Kathleen Powers, Associate Professor of Government 
Powers researches foreign policy, public opinion, and international security using theories and concepts from psychology. Much of her work examines how nationalism and values shape foreign policy public opinion. Her book, Nationalisms in International Politics, received the International Society of Political Psychology's 2023 David O. Sears award for the best book on the psychology of mass politics. Her research has been published in journals including the American Journal of Political Science, Foreign Policy Analysis, International Studies Quarterly, Journal of Conflict Resolution, Journal of Politics, and Political Psychology.

Alberto Quattrini Li, Associate Professor of Computer Science 
Quattrini Li researches autonomous mobile robotics, artificial intelligence, and agents and multiagent systems.
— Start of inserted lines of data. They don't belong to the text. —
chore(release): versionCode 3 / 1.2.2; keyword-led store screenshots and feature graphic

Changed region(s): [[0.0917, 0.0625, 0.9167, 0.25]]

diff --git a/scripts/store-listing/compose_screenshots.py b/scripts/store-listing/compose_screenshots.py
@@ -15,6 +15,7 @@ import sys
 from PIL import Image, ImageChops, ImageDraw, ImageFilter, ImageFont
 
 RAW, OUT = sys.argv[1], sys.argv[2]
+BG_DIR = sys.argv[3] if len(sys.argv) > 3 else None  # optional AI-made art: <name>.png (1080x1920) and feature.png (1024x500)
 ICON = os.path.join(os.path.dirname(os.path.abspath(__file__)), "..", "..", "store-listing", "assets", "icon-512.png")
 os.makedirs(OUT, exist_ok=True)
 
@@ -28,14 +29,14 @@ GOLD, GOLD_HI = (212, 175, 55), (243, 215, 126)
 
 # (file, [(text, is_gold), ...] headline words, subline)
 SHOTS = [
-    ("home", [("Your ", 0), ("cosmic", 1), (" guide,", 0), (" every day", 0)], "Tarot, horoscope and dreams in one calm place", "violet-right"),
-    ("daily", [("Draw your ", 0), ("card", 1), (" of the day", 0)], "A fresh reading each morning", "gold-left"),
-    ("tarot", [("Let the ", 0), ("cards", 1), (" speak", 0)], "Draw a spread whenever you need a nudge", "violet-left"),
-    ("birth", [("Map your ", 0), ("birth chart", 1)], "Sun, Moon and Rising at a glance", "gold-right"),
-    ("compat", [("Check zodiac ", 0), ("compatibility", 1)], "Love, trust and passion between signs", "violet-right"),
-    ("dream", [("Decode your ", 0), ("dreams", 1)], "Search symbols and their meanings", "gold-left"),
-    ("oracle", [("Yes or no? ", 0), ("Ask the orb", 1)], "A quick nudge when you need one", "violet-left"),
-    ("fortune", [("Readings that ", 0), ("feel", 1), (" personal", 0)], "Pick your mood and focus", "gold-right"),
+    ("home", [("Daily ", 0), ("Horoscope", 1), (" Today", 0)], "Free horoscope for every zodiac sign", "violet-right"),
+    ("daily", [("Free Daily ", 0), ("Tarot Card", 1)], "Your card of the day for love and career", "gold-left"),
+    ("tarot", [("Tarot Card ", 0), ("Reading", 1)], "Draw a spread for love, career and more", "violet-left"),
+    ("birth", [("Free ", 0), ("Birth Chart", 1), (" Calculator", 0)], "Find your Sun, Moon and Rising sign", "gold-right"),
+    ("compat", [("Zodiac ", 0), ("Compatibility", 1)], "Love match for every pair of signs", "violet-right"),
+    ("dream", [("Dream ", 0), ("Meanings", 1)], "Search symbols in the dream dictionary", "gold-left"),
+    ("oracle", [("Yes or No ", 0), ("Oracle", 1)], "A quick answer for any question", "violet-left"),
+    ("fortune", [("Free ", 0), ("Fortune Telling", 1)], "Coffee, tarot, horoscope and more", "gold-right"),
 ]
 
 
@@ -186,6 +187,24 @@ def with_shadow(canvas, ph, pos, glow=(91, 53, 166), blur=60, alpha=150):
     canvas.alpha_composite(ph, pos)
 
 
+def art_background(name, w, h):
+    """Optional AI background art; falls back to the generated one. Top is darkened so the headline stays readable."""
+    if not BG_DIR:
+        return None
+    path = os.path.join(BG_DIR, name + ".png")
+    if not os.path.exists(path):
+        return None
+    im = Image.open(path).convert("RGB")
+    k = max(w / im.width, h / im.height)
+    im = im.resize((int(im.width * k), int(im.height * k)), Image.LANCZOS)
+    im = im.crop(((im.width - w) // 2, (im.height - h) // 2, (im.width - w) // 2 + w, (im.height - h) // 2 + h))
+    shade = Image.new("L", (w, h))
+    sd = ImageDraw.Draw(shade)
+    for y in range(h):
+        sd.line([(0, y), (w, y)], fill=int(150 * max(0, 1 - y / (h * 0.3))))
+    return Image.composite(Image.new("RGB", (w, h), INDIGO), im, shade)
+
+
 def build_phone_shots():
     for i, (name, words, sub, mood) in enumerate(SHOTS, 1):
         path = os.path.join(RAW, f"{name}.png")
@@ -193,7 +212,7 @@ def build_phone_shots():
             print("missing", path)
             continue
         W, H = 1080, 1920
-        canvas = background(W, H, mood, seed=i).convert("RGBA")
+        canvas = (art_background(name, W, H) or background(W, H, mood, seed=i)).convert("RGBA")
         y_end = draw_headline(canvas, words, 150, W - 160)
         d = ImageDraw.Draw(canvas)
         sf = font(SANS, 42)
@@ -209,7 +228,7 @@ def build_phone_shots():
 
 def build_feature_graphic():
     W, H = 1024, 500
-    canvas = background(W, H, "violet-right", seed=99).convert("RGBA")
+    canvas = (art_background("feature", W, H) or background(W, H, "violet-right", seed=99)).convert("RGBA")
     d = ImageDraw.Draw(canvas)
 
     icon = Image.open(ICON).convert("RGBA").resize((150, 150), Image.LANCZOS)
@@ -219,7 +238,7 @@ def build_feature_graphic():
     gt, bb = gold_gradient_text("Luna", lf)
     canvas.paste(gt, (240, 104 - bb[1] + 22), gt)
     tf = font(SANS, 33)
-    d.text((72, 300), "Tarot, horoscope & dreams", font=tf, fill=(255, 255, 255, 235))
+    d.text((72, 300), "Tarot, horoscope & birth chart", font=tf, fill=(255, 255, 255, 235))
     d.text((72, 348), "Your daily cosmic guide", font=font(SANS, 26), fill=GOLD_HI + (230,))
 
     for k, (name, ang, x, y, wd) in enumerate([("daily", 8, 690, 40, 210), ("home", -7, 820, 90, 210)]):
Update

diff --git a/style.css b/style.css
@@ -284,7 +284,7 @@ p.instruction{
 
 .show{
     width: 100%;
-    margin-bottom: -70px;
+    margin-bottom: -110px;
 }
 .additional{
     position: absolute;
He co-directs the Reality and Robotics Lab. Quattrini Li's research has been published in top robotics international conferences and journals such as the IEEE International Conference on Robotics and Automation and the International Journal of Robotics Research. Among his many grants and fellowships, he received an NSF Career Award to study algorithms and systems for autonomous aquatic exploration with resilient low-cost robot teams. His research has had impact beyond robotics, supporting important applications such as underwater archaeology and lake monitoring.

Caroline Robertson, Associate Professor of Psychological and Brain Sciences
Robertson is a cognitive neuroscientist, whose work focuses on understanding how memory and perceptual systems interact in the human brain. Her work also targets how some of these mechanisms may change in brains that are neurodivergent. Among her many honors and fellowships, Robertson has been named a NARSAD Young Investigator of the Brain and Behavior Foundation, a Kavli Fellow of the National Academy of Sciences, and an NSF Career Awardee. Her research has been published in top journals including Nature Neuroscience, Nature Reviews Neuroscience, PNAS, Current Biology, and Journal of Neuroscience.

Gregory Sharp, Associate Professor of Sociology
Sharp is interested in how the places in which people live, work, and play are key features and determinants of social inequality and health in the U.S. Recent research focuses on neighborhood environments and residents' attitudes, community engagement, and health, including the risk of diabetes, obesity, hypertension, and smoking. His work has appeared in various interdisciplinary journals, including Demography, Social Science & Medicine, Social Problems, Social Science Research, and City & Community. He has received grants from such funding agencies as the National Institutes of Health and the Nelson A. Rockefeller Center for Public Policy and the Social Sciences.

The following associate professors were awarded tenure. 

Darlene Drummond, Associate Professor of Speech 
Drummond's research focuses on health communication, with an emphasis on how patients and providers communicate about chronic illness, infectious disease, and cancer care. She is particularly interested in communication between Black patients and health care providers. This applied research aims to identify specific language and communication strategies that are effective in helping people meet their healthcare needs, and helping health care providers better meet the needs of diverse patients. Drummond also serves as an adjunct associate professor at the Dartmouth Institute of the Geisel School of Medicine.

Stuart Finkel, Associate Professor of East European, Eurasian, and Russian Studies 
Finkel is a scholar of Russian history specializing in the late imperial and Soviet eras. He examines the role of the intelligentsia after the two revolutions of 1917 in creating a distinctly Soviet public sphere and the subsequent cultural "Bolshevizing" of civil society and consolidation of the power of the secret police. Finkel is the author of numerous scholarly articles and two books, On the Ideological Front: The Russian Intelligentsia and the Making of the Soviet Public Sphere and Revolutionary Philanthropy: Aid to Political Prisoners and Exiles in Late Imperial Russia. A third monograph, Defending the Enemy: The Political Red Cross and Aid to Soviet Political Prisoners, is slated for 2026.